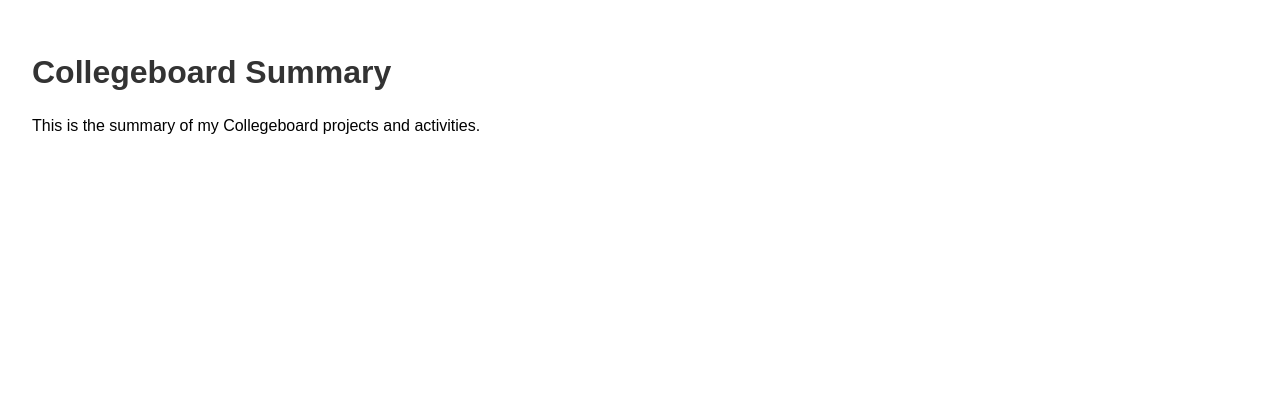
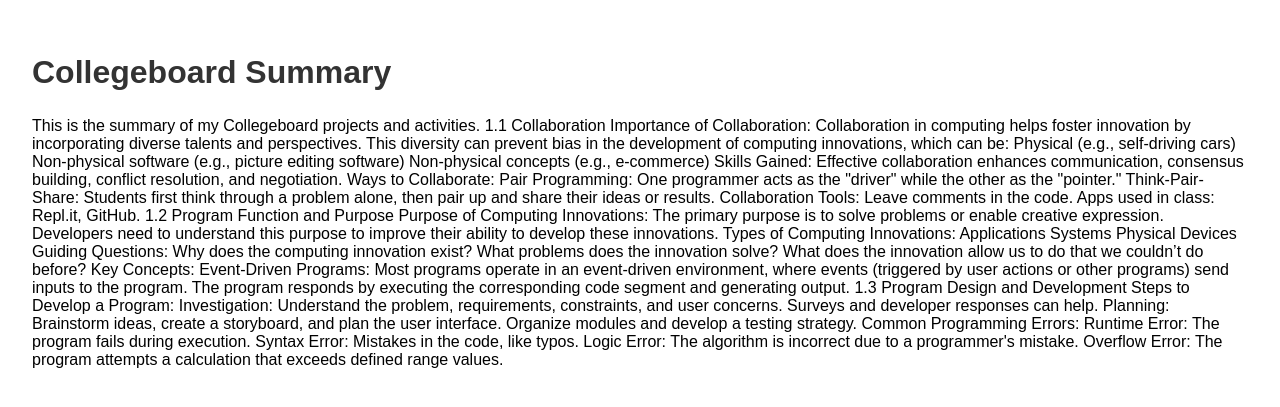
Before and after one commit to Alpergin-hisar/Alphisar.github.io, a plain HTML site: page index.html in a window 1280 px wide. Shown: the part 3811-4218 px from the top of the page. Drawn offline with Linux system fonts and the light colour scheme.

Commit message:
Update index.html

```diff
--- a/index.html
+++ b/index.html
@@ -106,13 +106,56 @@
   <!-- Projects Section -->
   <section id="projects">
     <h2>Projects</h2>
-    <p>Here are some of the projects I have worked on...</p>
+    <p>Here is a link to my scratch codes https://github.com/Alpergin-hisar/playground-codlar-</p>
   </section>
 
   <!-- Collegeboard Section -->
   <section id="collegeboard">
     <h2>Collegeboard Summary</h2>
-    <p>This is the summary of my Collegeboard projects and activities.</p>
+    <p>This is the summary of my Collegeboard projects and activities. 1.1 Collaboration
+Importance of Collaboration: Collaboration in computing helps foster innovation by incorporating diverse talents and perspectives. This diversity can prevent bias in the development of computing innovations, which can be:
+
+Physical (e.g., self-driving cars)
+Non-physical software (e.g., picture editing software)
+Non-physical concepts (e.g., e-commerce)
+Skills Gained: Effective collaboration enhances communication, consensus building, conflict resolution, and negotiation.
+
+Ways to Collaborate:
+
+Pair Programming: One programmer acts as the "driver" while the other as the "pointer."
+Think-Pair-Share: Students first think through a problem alone, then pair up and share their ideas or results.
+Collaboration Tools:
+
+Leave comments in the code.
+Apps used in class: Repl.it, GitHub.
+1.2 Program Function and Purpose
+Purpose of Computing Innovations: The primary purpose is to solve problems or enable creative expression. Developers need to understand this purpose to improve their ability to develop these innovations.
+
+Types of Computing Innovations:
+
+Applications
+Systems
+Physical Devices
+Guiding Questions:
+
+Why does the computing innovation exist?
+What problems does the innovation solve?
+What does the innovation allow us to do that we couldn’t do before?
+Key Concepts:
+
+Event-Driven Programs: Most programs operate in an event-driven environment, where events (triggered by user actions or other programs) send inputs to the program. The program responds by executing the corresponding code segment and generating output.
+1.3 Program Design and Development
+Steps to Develop a Program:
+
+Investigation: Understand the problem, requirements, constraints, and user concerns. Surveys and developer responses can help.
+Planning: Brainstorm ideas, create a storyboard, and plan the user interface. Organize modules and develop a testing strategy.
+Common Programming Errors:
+
+Runtime Error: The program fails during execution.
+Syntax Error: Mistakes in the code, like typos.
+Logic Error: The algorithm is incorrect due to a programmer's mistake.
+Overflow Error: The program attempts a calculation that exceeds defined range values.
+</p>
   </section>
 
 </body>
```
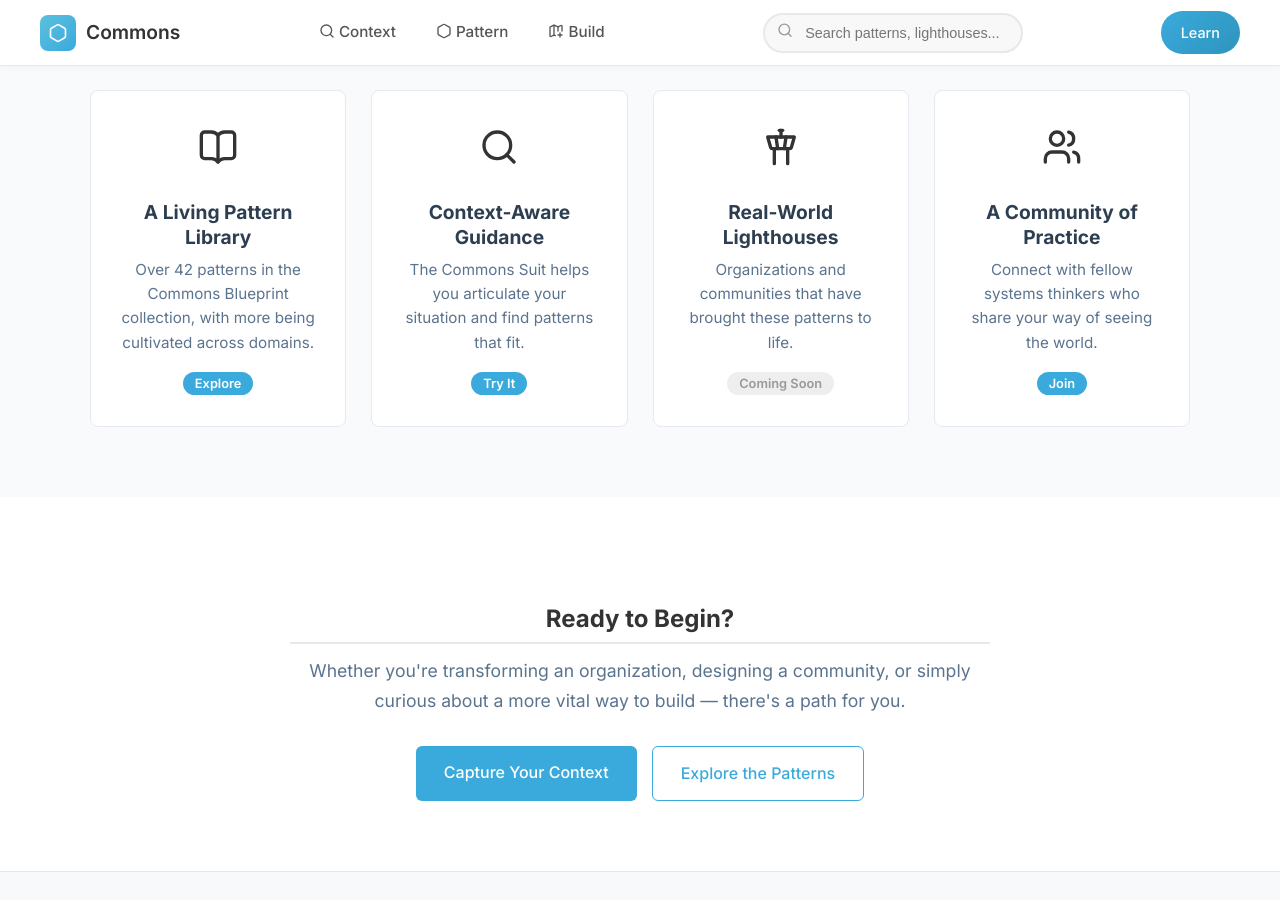
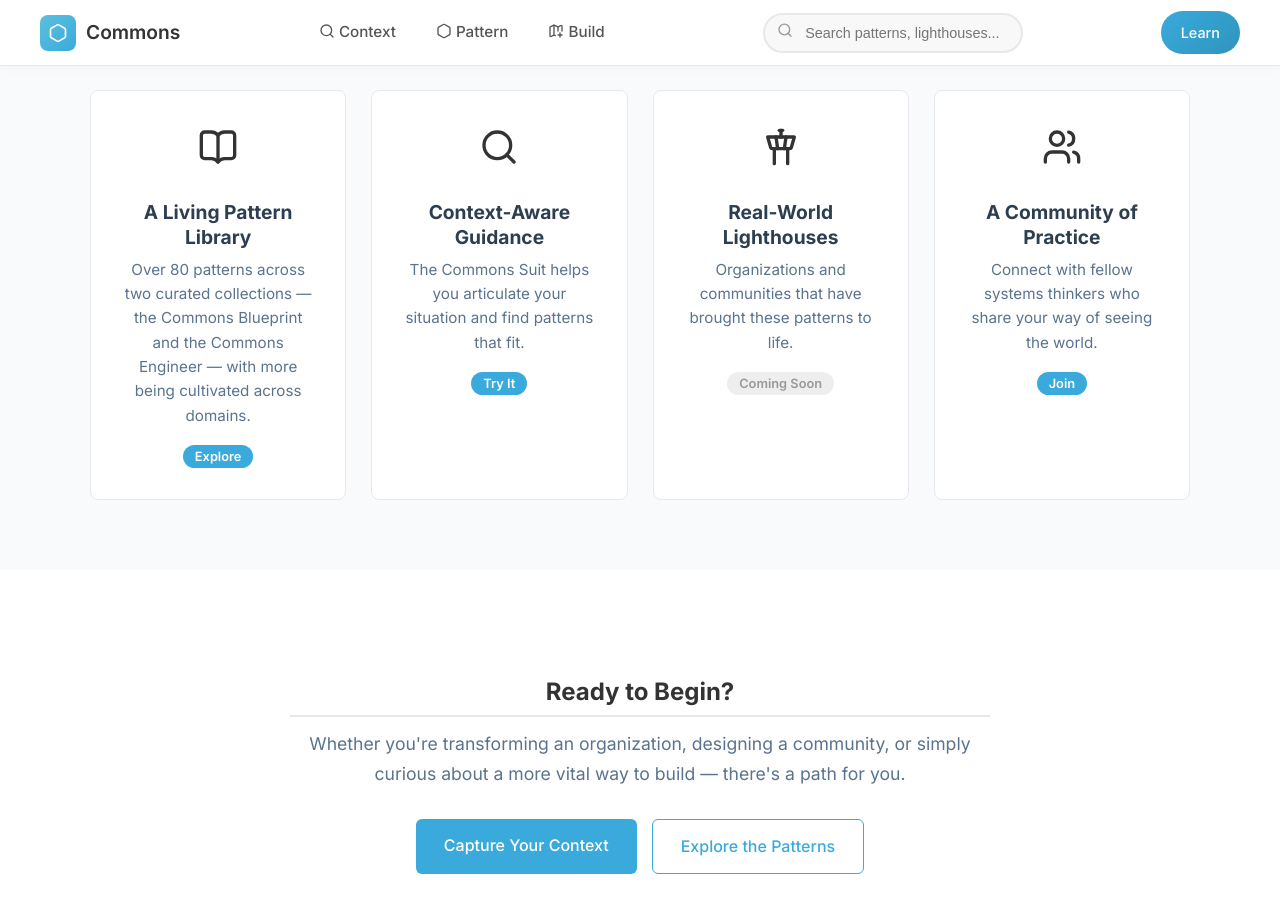
Before and after one commit to Commons-OS/commons-os.github.io, a Jekyll site: the page built from index.html, in a window 1280 px wide and 900 px high, scrolled down 2275 px. Built offline with Jekyll 4.4.1, drawn with Linux system fonts in a browser that asks for light colours; comment, search, counter and statistics services are not loaded.

Commit message:
feat: Update pattern library description to include Commons Engineer collection
Update the 'What You'll Find Here' section to mention both curated
collections (Commons Blueprint + Commons Engineer) and the updated
pattern count (80+).

```diff
--- a/index.html
+++ b/index.html
@@ -458,7 +458,7 @@ title: Commons — The Home for Building Living Systems
       <a href="/patterns/" class="offer-card">
         <div class="icon"><i data-lucide="book-open"></i></div>
         <h3>A Living Pattern Library</h3>
-        <p>Over 42 patterns in the Commons Blueprint collection, with more being cultivated across domains.</p>
+        <p>Over 80 patterns across two curated collections — the Commons Blueprint and the Commons Engineer — with more being cultivated across domains.</p>
         <span class="badge active">Explore</span>
       </a>
       <a href="/context/" class="offer-card">
```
___
**Try it**: Go through the material and copy every line in which the word "with" occurs.

**Solution for this task**:
Before and after one commit to Alpergin-hisar/Alphisar.github.io, a plain HTML site: page index.html in a window 1280 px wide. Shown: the part 3811-4218 px from the top of the page. Drawn offline with Linux system fonts and the light colour scheme.
Before and after one commit to Commons-OS/commons-os.github.io, a Jekyll site: the page built from index.html, in a window 1280 px wide and 900 px high, scrolled down 2275 px. Built offline with Jekyll 4.4.1, drawn with Linux system fonts in a browser that asks for light colours; comment, search, counter and statistics services are not loaded.
-        <p>Over 42 patterns in the Commons Blueprint collection, with more being cultivated across domains.</p>
+        <p>Over 80 patterns across two curated collections — the Commons Blueprint and the Commons Engineer — with more being cultivated across domains.</p>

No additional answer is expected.